Copy the lines below that contain "debug".

Stored data:
···

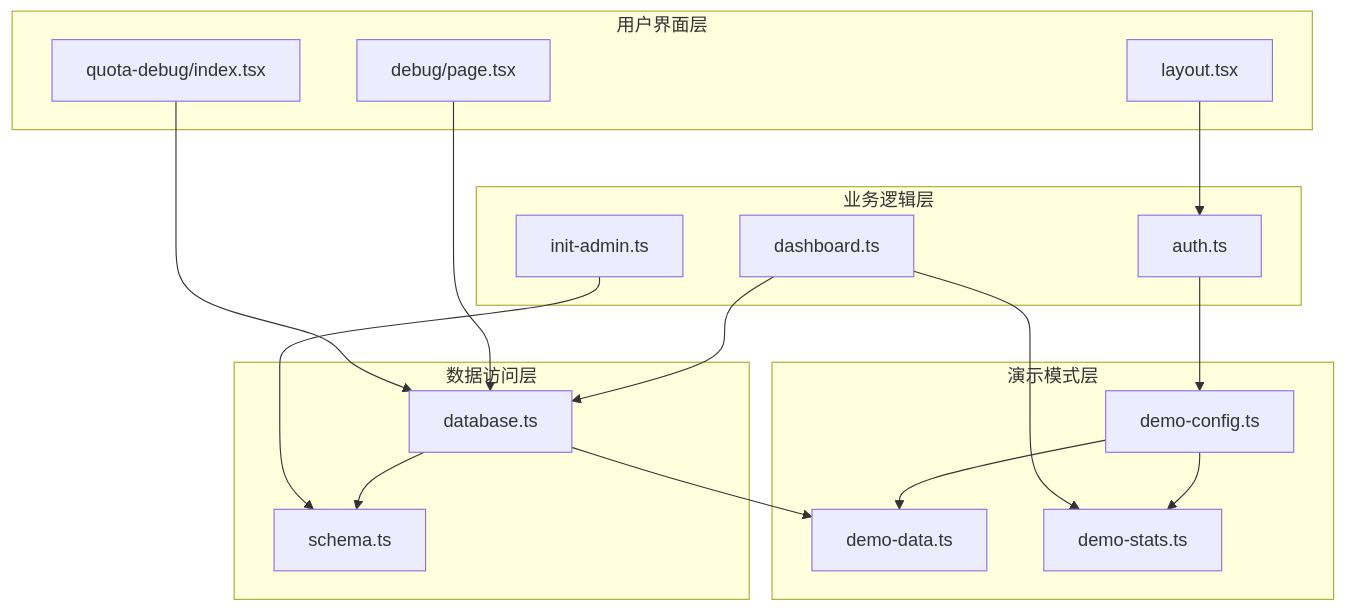
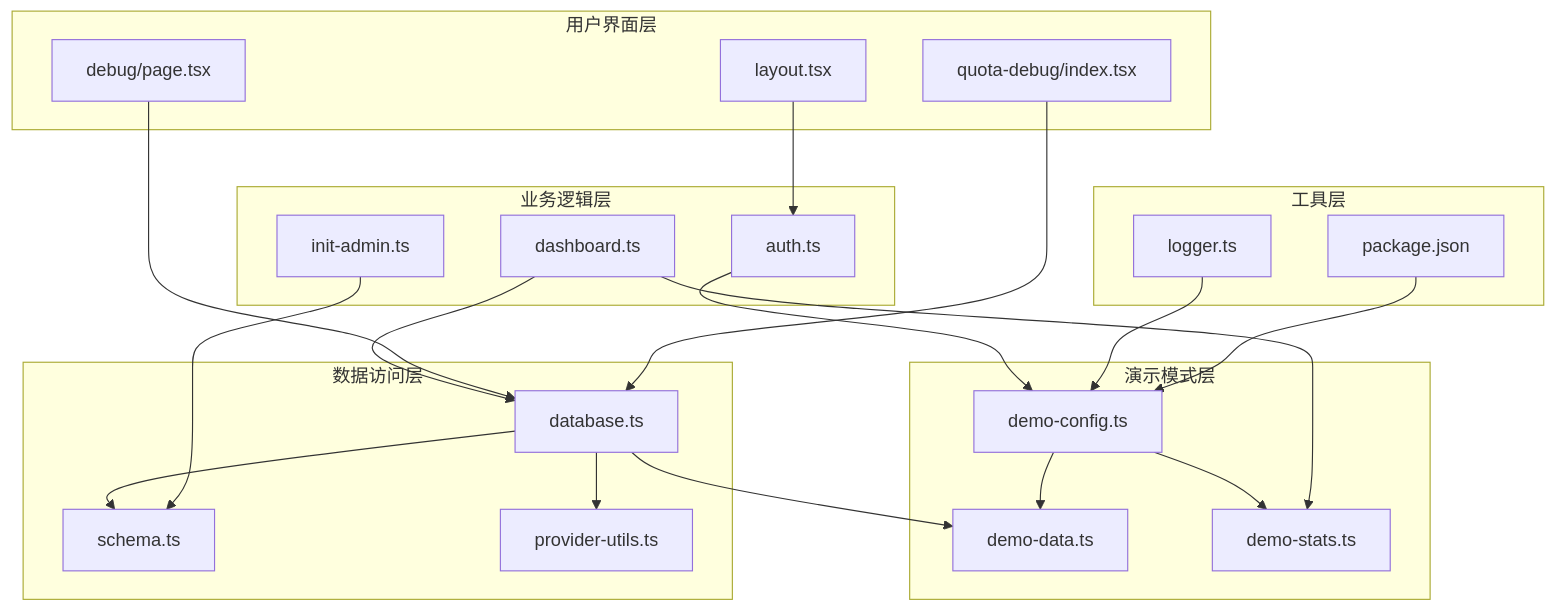
Before and after one commit to RadiumAg/AIGate: the eighth of 8 diagrams in .qoder/repowiki/zh/content/核心功能/演示模式系统.md, drawn with Mermaid. The commit also changed other lines of this file and 3 other files, not shown here.

````diff
--- a/.qoder/repowiki/zh/content/核心功能/演示模式系统.md
+++ b/.qoder/repowiki/zh/content/核心功能/演示模式系统.md
@@ -383,33 +468,41 @@
 ```mermaid
 graph TB
 subgraph "演示模式层"
 DC[demo-config.ts]
 DD[demo-data.ts]
 DS[demo-stats.ts]
 end
 subgraph "数据访问层"
 DB[database.ts]
 SC[schema.ts]
+PU[provider-utils.ts]
 end
 subgraph "业务逻辑层"
 DR[dashboard.ts]
 AU[auth.ts]
-IA[init-admin.ts]
+IL[init-admin.ts]
 end
 subgraph "用户界面层"
 DP[debug/page.tsx]
 QD[quota-debug/index.tsx]
 LYT[layout.tsx]
 end
+subgraph "工具层"
+PKG[package.json]
+LG[logger.ts]
+end
 DC --> DD
 DC --> DS
 DB --> DD
 DB --> SC
+DB --> PU
 DR --> DB
 DR --> DS
 AU --> DC
-IA --> SC
+IL --> SC
 DP --> DB
 QD --> DB
 LYT --> AU
+LG --> DC
+PKG --> DC
 ```
````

···

> **SOLUTION**
 DP[debug/page.tsx]
 QD[quota-debug/index.tsx]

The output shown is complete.